*Task goal*
The response must consist of the complete listing below, reproduced without alteration.

** Opening Given data block **

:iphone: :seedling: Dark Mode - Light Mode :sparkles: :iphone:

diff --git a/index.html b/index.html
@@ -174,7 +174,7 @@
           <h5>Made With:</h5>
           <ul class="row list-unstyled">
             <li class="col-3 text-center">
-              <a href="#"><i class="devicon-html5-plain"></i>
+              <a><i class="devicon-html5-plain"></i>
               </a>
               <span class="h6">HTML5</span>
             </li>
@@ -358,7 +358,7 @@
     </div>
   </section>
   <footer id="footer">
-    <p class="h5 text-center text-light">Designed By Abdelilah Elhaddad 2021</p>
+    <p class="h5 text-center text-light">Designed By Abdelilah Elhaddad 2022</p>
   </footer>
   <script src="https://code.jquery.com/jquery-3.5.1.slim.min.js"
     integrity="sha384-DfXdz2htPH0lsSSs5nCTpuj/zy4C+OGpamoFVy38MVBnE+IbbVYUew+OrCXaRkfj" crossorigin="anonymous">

** Closing Given data block **

*Solution to this task*
:iphone: :seedling: Dark Mode - Light Mode :sparkles: :iphone:

diff --git a/index.html b/index.html
@@ -174,7 +174,7 @@
           <h5>Made With:</h5>
           <ul class="row list-unstyled">
             <li class="col-3 text-center">
-              <a href="#"><i class="devicon-html5-plain"></i>
+              <a><i class="devicon-html5-plain"></i>
               </a>
               <span class="h6">HTML5</span>
             </li>
@@ -358,7 +358,7 @@
     </div>
   </section>
   <footer id="footer">
-    <p class="h5 text-center text-light">Designed By Abdelilah Elhaddad 2021</p>
+    <p class="h5 text-center text-light">Designed By Abdelilah Elhaddad 2022</p>
   </footer>
   <script src="https://code.jquery.com/jquery-3.5.1.slim.min.js"
     integrity="sha384-DfXdz2htPH0lsSSs5nCTpuj/zy4C+OGpamoFVy38MVBnE+IbbVYUew+OrCXaRkfj" crossorigin="anonymous">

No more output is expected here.